Burmese Rohingya Organisation UK (BROUK) is concerned that the lack of international condemnation of the disenfranchisement of the Rohingya in Sunday’s election will encourage further human rights violations against the Rohingya people.
Not only has the international community been largely silent about the fact that Rohingya have been disenfranchised from the election, but international governments and organisations, including the European Union, have even been assisting the government of Burma and the government appointed Union Election Commission (UEC) in the holding of this discriminatory election.
“The disenfranchisement of the Rohingya in this election is another part of the genocide against us, and it’s being done with international assistance instead of condemnation,” said Tun Khin, President of the Burmese Rohingya Organisations UK. “The message the international community is sending to the government of Burma is that they can commit human rights violations against the Rohingya and not just get away with it, they will even still get international support. This encourages the government to carry on denying our rights and discriminating against us.”
State Counsellor Daw Aung San Suu Kyi decided to keep in place the ban on Rohingya voting in the election, and the UEC, appointed by her government, has continued the policy of barring Rohingya parties and candidates from standing in the election. Those engaged in anti-Rohingya and anti-Muslim hate speech inciting hatred and violence face no legal consequences.
“It is clear that Myanmar’s elections will be unfree, unfair and un-democratic”, Tun Khin said. “The disenfranchisement of the Rohingya is the most extreme example, but other ethnic and religion groups are also facing mass disenfranchisement. By supporting this election, the international community seem to be saying ethnic rights don’t matter. As long as the situation improves for the mainly Buddhist Bamar majority, that is good enough for them.”
Barring Rohingya from voting in the election is also a violation of the provisional measures ordered by the International Court of Justice. The denial of our identity and rights, including the right to vote, is part of the genocide against the Rohingya people.

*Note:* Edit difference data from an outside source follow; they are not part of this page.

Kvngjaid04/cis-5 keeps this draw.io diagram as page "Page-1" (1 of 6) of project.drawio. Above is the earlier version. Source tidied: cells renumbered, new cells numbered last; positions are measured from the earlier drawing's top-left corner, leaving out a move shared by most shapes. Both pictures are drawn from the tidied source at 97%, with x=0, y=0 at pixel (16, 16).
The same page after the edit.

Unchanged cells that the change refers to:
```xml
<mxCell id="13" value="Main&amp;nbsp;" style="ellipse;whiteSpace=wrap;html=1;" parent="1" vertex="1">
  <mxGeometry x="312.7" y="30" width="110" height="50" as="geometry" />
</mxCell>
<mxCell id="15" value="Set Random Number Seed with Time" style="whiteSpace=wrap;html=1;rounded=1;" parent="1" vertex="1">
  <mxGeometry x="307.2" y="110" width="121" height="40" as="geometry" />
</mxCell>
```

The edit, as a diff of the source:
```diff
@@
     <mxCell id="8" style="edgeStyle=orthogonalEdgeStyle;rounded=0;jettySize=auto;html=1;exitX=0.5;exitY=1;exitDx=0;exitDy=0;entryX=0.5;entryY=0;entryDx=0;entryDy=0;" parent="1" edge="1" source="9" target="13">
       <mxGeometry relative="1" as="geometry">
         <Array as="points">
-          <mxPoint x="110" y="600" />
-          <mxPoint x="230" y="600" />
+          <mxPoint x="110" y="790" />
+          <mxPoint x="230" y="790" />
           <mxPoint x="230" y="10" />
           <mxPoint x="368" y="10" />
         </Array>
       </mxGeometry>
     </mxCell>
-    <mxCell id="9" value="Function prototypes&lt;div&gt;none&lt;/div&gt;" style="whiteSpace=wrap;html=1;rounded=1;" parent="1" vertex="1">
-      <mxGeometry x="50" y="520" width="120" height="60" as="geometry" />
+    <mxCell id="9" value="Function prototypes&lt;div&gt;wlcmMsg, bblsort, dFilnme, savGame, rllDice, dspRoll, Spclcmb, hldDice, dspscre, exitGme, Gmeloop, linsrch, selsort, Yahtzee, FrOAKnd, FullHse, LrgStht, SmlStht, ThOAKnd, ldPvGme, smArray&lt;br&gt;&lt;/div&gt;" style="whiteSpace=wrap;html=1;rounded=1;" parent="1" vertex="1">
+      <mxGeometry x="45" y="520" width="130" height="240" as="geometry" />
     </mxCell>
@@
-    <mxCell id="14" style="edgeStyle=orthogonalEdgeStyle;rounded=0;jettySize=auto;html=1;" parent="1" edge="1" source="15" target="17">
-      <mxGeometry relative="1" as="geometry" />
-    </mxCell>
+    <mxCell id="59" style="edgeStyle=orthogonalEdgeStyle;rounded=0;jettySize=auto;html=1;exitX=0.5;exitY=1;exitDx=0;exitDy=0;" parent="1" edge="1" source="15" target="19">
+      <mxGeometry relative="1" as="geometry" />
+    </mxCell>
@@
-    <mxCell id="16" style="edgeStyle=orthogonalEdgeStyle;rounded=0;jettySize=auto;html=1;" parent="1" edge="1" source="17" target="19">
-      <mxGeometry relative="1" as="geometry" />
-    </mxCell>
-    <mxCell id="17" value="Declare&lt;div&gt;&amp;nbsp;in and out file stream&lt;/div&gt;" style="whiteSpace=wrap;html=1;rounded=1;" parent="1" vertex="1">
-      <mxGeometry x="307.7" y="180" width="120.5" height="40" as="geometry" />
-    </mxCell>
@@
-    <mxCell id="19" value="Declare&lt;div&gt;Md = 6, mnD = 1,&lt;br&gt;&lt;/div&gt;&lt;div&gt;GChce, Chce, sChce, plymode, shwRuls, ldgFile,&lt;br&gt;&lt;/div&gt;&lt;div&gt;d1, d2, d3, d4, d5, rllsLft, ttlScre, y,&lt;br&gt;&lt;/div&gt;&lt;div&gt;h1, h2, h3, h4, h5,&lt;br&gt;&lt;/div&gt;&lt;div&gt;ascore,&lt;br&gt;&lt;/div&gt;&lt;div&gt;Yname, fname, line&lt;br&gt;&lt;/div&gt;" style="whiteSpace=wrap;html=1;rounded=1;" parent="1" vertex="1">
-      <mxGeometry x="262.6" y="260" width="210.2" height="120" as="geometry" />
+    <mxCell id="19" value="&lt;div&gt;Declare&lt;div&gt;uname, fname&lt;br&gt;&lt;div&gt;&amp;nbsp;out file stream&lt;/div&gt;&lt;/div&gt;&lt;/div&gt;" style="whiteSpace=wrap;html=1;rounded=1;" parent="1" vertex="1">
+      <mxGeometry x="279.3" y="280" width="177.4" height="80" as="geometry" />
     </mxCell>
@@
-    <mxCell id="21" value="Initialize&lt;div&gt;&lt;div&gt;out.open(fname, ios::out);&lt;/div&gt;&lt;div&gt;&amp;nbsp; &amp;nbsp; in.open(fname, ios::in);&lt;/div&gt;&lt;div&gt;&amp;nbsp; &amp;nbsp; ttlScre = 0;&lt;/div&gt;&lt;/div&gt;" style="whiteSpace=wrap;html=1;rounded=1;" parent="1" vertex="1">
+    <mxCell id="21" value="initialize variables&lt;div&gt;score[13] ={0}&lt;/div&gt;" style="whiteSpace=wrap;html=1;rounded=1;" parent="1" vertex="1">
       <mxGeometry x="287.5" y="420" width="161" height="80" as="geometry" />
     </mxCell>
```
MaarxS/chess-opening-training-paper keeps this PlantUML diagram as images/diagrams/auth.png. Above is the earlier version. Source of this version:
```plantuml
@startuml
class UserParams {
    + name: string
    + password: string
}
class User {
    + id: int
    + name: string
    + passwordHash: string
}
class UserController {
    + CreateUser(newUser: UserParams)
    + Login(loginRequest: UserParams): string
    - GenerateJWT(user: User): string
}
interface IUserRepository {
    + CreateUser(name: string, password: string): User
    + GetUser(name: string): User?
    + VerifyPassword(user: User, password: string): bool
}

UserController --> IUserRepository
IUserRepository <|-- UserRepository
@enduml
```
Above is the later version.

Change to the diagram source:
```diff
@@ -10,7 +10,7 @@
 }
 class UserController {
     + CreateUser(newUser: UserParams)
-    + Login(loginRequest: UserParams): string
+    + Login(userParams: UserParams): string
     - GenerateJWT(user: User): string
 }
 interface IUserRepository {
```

“If the response of the international community to this election is to welcome it, and only add a small caveat at the end of a statement expressing disappointment that Rohingya were excluded, that is a green light to Aung San Suu Kyi to keep discriminating against us,” said Tun Khin. “The international community must state clearly that disenfranchisement of the Rohingya and other minorities from the election is completely unacceptable and that they will provide no support to future elections as long as this discrimination continues.”